--- Data section Enclosed Below ---

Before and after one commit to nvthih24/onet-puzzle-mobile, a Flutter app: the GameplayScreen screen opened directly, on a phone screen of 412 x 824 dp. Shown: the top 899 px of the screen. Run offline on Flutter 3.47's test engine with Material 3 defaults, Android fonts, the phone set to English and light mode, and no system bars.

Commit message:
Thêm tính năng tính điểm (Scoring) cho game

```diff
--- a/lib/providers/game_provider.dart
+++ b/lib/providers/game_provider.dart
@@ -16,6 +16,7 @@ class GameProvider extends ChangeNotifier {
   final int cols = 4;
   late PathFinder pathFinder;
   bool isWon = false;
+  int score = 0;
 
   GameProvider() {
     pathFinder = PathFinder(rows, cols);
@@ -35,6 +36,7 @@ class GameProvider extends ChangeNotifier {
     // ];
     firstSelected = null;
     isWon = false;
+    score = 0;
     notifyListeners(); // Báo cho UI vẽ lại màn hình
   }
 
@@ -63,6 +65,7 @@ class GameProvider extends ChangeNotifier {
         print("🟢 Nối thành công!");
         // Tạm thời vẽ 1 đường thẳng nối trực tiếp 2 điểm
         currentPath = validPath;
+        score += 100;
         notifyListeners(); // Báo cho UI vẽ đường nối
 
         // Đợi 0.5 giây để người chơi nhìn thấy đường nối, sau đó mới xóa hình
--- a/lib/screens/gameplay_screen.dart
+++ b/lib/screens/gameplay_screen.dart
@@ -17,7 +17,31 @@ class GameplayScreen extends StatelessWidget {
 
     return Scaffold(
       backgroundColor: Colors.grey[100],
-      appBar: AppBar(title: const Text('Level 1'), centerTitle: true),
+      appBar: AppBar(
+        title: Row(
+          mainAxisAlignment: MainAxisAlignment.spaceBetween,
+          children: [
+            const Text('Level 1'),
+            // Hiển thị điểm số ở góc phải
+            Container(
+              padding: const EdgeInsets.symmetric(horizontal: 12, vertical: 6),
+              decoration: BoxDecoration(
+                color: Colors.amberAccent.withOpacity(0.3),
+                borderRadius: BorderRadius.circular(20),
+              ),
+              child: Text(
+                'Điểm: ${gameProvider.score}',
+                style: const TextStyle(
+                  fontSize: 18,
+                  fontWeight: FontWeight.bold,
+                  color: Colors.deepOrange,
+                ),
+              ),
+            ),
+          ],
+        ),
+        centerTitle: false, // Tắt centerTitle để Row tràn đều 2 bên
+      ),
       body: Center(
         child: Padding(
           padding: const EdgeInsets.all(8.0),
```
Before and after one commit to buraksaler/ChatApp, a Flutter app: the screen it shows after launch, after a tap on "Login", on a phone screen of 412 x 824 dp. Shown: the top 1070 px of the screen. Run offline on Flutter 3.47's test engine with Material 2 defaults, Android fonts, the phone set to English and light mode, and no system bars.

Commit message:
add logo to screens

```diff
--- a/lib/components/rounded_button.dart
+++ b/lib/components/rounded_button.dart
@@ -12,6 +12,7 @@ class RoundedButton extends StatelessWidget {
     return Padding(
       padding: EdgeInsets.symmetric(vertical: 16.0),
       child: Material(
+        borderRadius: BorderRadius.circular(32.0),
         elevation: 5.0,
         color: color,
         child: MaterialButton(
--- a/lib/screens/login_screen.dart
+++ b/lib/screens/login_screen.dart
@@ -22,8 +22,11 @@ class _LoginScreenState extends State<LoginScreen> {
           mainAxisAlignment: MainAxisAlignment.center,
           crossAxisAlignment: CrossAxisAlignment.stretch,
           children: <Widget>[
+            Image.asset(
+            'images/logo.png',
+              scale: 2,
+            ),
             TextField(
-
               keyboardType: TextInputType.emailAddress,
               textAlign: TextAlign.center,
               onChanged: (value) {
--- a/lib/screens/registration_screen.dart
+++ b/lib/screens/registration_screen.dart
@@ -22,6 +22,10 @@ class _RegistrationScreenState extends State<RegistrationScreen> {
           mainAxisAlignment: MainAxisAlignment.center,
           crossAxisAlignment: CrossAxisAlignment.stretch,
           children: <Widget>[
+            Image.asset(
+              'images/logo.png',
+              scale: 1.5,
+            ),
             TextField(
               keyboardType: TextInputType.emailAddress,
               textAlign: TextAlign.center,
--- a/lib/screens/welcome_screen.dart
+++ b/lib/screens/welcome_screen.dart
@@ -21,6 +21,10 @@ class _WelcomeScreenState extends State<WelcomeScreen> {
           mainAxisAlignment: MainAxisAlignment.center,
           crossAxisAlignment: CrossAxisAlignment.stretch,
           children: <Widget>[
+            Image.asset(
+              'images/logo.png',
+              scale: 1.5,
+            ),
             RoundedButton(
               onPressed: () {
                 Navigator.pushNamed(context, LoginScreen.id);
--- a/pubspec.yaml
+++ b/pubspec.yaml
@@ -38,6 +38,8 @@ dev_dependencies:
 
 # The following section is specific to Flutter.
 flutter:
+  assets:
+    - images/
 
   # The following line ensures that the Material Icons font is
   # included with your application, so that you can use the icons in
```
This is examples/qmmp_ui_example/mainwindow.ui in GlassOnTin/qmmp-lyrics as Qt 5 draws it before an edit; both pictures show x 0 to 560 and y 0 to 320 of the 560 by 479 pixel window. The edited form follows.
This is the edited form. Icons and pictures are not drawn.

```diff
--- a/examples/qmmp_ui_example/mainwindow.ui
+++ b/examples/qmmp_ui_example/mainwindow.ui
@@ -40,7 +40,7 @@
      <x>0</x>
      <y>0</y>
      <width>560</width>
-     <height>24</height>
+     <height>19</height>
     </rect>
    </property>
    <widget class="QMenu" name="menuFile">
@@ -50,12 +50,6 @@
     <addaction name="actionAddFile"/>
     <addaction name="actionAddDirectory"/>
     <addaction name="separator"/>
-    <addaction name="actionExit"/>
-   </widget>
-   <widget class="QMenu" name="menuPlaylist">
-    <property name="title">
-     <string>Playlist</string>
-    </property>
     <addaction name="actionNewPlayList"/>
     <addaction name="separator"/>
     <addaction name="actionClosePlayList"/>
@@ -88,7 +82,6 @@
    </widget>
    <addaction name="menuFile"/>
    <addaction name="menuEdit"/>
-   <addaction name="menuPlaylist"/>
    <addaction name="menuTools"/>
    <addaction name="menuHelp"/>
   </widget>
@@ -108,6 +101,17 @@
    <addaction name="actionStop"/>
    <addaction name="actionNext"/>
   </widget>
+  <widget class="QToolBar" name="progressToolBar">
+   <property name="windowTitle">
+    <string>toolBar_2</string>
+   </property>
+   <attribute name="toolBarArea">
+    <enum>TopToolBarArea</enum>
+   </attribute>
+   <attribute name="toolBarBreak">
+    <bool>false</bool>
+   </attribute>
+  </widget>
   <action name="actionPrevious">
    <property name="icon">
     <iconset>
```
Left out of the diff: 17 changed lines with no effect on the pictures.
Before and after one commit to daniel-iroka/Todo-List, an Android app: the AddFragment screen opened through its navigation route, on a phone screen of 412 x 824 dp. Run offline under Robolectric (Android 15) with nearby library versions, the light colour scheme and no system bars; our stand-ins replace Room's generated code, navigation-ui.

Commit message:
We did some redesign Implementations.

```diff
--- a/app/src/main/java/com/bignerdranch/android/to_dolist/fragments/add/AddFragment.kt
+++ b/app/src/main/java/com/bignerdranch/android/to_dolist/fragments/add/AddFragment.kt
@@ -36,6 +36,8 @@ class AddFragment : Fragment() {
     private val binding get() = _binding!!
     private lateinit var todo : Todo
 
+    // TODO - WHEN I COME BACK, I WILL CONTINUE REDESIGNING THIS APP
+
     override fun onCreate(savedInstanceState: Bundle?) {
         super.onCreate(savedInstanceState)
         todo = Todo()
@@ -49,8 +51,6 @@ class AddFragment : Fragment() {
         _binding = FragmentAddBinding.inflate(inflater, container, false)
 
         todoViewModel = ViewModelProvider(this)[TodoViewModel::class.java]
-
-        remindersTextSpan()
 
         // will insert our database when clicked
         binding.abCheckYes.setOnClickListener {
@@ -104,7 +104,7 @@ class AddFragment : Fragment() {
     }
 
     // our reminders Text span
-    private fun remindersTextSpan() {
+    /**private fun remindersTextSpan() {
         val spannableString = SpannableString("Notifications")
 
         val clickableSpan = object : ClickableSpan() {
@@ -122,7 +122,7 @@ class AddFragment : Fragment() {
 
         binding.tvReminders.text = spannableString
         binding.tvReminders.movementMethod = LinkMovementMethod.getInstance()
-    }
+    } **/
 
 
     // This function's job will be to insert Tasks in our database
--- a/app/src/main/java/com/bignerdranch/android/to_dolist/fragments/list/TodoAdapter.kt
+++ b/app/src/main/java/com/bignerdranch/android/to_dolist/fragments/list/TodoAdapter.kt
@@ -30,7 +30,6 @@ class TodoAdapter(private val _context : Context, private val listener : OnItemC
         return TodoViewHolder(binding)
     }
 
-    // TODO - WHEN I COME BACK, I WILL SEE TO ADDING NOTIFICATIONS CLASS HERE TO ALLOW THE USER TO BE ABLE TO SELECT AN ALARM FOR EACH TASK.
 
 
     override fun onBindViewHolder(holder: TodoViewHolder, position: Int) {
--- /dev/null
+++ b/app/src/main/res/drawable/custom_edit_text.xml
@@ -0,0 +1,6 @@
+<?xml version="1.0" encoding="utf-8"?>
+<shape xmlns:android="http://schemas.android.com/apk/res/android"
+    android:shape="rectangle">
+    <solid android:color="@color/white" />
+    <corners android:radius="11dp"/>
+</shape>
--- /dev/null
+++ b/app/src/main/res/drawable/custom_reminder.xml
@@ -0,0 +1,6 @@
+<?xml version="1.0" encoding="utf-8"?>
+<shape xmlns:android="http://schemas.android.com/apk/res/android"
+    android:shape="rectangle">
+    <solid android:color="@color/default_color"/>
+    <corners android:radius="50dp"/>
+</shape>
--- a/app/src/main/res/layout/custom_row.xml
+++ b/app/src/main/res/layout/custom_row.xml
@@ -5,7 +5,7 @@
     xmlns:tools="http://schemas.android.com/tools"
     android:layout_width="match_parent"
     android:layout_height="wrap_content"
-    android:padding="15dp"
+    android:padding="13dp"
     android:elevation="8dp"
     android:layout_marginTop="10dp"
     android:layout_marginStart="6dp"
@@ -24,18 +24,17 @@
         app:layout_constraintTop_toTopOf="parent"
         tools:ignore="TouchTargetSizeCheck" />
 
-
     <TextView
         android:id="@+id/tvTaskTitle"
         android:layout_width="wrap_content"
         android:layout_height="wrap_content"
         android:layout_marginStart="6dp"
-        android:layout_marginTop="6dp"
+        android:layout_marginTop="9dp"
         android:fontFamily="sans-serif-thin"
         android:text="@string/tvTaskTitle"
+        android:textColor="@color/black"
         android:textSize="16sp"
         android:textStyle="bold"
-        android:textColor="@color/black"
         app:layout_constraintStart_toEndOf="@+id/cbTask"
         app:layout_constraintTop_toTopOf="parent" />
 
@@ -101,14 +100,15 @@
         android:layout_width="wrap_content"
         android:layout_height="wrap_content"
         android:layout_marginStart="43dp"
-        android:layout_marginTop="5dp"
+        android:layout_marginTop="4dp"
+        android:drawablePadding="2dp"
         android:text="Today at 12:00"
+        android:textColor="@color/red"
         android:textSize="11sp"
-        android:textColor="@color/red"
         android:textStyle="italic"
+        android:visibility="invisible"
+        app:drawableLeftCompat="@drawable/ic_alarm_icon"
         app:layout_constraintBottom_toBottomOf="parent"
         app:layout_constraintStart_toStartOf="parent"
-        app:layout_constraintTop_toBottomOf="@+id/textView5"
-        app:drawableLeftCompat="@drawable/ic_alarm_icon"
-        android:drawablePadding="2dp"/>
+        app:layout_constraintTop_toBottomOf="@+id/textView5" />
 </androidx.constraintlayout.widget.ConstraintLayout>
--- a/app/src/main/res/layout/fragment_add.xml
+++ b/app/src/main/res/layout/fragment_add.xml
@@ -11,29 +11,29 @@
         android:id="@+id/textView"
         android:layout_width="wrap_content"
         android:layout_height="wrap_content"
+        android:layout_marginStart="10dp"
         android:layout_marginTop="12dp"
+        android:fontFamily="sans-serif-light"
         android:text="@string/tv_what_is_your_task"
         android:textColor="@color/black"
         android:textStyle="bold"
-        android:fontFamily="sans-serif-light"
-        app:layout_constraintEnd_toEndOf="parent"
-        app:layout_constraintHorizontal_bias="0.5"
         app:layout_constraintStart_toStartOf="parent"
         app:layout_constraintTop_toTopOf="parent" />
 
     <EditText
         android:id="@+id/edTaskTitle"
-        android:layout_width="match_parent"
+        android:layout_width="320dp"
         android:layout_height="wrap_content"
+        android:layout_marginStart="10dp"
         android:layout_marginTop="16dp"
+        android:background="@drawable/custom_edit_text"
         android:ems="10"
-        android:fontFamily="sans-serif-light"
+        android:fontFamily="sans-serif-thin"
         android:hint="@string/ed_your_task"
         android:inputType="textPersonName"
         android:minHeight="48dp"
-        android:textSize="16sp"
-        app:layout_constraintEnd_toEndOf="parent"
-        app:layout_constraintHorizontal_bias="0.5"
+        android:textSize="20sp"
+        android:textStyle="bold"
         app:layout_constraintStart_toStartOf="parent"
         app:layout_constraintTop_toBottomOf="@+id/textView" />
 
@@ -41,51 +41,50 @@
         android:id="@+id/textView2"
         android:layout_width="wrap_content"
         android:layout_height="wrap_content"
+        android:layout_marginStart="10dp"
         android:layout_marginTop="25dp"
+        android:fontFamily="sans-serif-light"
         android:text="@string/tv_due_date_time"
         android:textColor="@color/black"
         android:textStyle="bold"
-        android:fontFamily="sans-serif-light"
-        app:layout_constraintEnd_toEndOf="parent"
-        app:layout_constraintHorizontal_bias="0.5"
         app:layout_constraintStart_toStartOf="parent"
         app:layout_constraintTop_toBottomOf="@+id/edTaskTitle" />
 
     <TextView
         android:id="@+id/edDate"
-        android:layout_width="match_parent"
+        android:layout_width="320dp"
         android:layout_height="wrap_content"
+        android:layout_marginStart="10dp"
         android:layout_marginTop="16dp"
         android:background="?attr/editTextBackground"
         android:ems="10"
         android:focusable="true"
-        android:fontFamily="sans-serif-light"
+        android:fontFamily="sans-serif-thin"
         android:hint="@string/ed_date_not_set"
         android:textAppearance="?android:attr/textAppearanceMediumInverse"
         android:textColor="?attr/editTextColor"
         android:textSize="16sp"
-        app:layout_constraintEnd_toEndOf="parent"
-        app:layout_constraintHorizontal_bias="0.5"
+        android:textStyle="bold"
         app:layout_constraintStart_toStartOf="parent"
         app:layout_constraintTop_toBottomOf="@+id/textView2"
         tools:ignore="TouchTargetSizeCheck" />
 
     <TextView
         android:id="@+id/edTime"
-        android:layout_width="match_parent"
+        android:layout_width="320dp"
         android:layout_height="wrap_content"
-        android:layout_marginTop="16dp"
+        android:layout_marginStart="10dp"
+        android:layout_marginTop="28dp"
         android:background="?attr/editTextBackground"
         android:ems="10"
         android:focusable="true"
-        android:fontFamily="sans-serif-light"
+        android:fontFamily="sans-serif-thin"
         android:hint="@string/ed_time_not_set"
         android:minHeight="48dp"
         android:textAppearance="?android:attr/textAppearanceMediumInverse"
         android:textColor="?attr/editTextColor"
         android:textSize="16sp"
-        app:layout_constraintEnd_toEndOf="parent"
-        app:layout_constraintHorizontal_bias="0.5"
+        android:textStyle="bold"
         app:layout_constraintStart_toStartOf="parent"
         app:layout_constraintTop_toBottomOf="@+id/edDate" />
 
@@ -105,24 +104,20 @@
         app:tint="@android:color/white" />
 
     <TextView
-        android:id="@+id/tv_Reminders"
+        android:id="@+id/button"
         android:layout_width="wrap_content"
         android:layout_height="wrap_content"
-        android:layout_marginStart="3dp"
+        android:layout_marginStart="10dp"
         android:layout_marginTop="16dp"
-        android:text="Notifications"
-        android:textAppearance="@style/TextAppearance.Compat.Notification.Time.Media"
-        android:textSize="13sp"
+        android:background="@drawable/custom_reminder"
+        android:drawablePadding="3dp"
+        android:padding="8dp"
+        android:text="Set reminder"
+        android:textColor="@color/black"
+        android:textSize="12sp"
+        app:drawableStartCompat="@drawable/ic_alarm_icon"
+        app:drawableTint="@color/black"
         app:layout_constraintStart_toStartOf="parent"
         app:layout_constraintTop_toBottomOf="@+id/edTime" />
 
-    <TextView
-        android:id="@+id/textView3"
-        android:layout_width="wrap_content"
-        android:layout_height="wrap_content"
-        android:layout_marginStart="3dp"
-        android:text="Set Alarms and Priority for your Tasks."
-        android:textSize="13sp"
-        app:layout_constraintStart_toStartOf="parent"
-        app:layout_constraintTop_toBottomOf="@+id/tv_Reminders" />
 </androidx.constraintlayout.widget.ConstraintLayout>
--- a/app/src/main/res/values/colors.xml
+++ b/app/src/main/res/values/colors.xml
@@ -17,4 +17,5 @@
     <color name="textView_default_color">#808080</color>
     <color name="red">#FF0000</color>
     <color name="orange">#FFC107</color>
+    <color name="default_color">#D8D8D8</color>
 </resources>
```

--- End of Enclosed Data section ---

• **Exercise brief**:
Lines holding "extends": count them across the data and reply with the number alone.

• **Finished task**:
8